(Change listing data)
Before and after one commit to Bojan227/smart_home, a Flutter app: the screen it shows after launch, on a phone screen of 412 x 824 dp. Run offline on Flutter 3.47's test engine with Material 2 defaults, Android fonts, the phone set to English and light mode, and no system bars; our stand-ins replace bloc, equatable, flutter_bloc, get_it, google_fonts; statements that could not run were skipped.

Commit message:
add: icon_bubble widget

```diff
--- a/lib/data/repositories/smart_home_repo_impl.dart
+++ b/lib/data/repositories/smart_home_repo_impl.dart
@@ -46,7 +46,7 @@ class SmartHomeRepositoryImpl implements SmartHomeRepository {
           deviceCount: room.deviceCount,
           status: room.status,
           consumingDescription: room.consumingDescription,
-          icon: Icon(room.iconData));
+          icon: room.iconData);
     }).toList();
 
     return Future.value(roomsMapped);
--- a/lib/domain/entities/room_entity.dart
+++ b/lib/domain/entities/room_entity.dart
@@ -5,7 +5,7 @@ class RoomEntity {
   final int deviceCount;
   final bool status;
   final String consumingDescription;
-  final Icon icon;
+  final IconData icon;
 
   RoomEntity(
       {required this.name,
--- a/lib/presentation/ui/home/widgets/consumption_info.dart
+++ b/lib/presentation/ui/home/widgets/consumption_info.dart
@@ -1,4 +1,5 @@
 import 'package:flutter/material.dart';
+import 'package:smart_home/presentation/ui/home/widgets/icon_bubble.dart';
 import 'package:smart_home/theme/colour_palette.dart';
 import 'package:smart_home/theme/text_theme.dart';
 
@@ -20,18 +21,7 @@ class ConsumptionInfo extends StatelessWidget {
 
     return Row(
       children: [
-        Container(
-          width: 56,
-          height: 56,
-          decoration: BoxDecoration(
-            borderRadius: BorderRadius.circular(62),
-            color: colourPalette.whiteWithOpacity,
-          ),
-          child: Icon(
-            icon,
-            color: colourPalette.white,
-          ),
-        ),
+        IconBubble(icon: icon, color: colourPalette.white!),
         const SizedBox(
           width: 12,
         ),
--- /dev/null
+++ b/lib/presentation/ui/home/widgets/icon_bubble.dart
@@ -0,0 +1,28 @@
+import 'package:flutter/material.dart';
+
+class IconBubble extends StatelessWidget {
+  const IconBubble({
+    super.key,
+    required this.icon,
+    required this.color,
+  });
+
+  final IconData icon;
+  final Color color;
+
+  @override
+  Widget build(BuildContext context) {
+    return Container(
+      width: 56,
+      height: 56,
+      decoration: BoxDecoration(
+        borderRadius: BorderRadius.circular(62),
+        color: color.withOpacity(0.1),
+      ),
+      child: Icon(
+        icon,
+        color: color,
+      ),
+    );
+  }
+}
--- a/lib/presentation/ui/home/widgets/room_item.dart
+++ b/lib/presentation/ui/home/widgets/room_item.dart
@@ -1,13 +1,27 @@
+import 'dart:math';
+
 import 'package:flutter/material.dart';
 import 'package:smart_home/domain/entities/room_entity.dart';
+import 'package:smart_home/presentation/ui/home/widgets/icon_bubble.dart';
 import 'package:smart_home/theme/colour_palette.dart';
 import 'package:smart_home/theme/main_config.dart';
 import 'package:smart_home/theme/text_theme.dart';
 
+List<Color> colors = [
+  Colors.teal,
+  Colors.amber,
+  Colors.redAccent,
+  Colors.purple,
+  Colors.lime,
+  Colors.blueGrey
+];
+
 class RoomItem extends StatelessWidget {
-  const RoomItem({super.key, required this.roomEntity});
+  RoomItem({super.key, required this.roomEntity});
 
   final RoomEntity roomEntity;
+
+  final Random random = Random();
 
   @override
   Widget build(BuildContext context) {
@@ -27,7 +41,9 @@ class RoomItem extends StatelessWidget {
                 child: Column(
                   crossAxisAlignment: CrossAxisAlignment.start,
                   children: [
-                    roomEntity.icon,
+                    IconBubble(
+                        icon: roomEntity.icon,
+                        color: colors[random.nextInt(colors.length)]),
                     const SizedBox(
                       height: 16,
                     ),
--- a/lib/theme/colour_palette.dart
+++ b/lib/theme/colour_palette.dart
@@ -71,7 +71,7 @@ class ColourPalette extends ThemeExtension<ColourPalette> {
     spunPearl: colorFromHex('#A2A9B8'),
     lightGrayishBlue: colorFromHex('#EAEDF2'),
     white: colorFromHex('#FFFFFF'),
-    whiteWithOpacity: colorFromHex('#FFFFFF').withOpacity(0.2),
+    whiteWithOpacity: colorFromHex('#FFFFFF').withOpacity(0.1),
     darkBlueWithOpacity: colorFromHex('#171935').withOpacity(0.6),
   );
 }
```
* * *
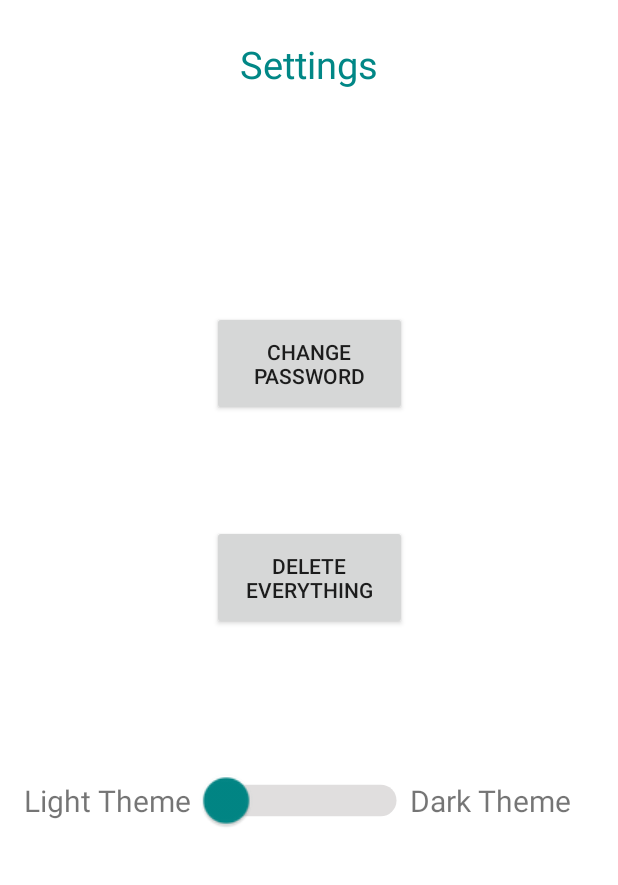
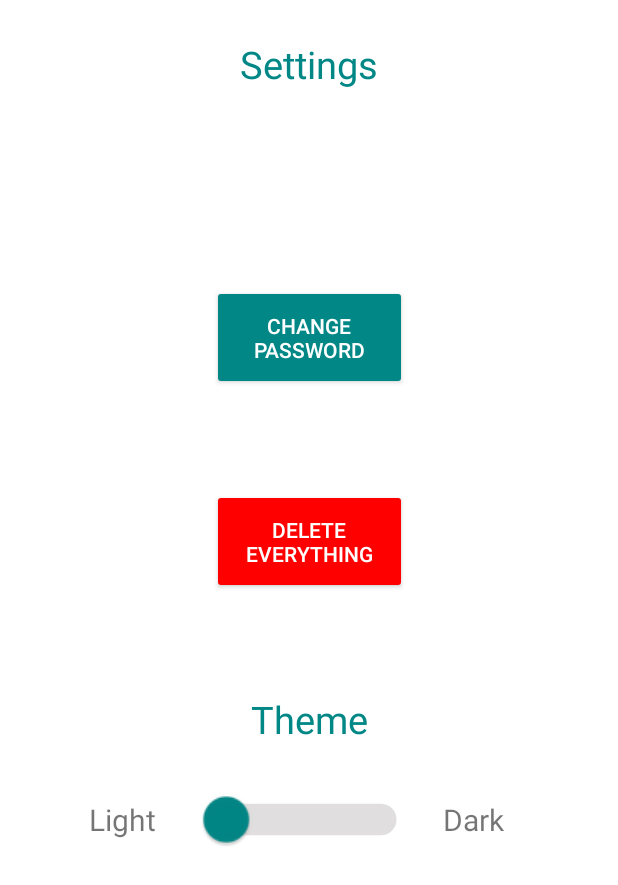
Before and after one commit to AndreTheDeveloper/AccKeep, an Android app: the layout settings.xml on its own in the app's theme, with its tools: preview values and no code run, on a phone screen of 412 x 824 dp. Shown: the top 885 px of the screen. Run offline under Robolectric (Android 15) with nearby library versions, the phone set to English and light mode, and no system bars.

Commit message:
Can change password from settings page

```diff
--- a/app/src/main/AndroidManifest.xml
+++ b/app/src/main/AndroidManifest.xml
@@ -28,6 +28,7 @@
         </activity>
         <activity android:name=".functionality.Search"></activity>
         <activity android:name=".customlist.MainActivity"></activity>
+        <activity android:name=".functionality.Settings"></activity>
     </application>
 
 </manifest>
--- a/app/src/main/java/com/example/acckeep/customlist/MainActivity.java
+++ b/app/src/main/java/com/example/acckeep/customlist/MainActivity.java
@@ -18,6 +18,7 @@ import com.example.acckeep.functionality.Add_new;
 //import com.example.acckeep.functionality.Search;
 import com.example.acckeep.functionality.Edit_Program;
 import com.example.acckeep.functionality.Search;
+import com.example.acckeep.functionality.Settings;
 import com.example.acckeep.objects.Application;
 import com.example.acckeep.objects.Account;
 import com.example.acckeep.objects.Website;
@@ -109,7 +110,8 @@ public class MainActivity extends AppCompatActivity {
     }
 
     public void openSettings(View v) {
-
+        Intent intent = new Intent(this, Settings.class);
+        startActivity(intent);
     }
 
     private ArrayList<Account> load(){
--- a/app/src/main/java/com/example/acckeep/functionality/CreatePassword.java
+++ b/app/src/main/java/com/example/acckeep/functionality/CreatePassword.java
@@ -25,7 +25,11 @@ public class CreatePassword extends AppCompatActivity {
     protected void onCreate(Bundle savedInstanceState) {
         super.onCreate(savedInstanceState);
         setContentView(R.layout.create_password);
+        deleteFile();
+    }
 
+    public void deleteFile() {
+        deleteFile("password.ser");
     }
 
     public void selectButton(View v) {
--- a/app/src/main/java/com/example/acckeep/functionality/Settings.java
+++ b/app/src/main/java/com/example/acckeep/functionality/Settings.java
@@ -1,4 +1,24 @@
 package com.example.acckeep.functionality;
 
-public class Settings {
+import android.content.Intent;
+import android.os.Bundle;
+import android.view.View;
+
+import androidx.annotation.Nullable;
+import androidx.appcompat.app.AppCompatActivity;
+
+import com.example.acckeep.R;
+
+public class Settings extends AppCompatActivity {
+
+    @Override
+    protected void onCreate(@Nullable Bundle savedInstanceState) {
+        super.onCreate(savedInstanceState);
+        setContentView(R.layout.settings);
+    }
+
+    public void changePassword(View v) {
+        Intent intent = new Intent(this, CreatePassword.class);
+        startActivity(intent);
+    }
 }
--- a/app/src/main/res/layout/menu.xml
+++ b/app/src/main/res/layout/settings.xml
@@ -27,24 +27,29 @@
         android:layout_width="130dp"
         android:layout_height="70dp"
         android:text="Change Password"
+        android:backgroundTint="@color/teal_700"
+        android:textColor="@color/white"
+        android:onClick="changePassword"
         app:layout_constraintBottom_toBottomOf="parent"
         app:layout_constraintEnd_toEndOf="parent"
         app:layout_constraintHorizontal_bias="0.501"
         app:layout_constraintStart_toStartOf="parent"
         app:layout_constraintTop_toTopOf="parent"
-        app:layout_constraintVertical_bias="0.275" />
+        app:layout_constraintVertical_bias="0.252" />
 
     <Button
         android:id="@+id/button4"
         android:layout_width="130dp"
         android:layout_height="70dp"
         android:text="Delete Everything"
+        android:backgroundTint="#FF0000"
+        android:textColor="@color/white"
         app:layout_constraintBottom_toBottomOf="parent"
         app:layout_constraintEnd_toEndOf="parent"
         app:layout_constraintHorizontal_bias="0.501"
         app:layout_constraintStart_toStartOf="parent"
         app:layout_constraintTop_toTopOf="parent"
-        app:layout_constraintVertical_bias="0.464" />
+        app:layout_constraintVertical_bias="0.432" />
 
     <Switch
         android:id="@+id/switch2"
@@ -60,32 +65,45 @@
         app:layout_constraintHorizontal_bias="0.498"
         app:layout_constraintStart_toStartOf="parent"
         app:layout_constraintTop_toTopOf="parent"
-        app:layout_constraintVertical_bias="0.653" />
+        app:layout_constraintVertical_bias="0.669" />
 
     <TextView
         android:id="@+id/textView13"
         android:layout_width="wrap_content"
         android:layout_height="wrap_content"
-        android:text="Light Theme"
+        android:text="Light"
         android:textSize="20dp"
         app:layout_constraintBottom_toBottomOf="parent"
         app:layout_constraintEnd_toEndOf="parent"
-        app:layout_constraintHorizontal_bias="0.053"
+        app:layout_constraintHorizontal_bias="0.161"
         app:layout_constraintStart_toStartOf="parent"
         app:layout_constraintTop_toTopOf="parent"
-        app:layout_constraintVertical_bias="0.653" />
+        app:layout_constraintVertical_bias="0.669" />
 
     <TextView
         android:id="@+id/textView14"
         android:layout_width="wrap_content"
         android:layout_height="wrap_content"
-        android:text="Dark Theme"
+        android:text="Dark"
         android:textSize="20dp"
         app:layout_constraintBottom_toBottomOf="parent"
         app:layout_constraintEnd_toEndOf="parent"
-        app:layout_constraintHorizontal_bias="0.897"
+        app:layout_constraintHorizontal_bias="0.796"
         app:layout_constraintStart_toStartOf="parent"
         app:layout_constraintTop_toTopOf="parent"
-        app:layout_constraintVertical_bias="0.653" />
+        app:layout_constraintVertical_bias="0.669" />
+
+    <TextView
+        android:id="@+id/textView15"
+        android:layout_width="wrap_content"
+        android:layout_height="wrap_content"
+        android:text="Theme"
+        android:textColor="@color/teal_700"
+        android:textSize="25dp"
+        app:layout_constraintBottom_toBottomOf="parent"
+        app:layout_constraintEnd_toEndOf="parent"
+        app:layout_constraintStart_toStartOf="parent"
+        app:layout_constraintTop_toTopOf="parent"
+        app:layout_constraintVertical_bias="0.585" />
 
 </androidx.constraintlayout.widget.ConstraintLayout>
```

To do
Lines that contain "final" are to be copied from the records above.

Task output
   final int deviceCount;
   final bool status;
   final String consumingDescription;
-  final Icon icon;
+  final IconData icon;
+  final IconData icon;
+  final Color color;
   final RoomEntity roomEntity;
+  final Random random = Random();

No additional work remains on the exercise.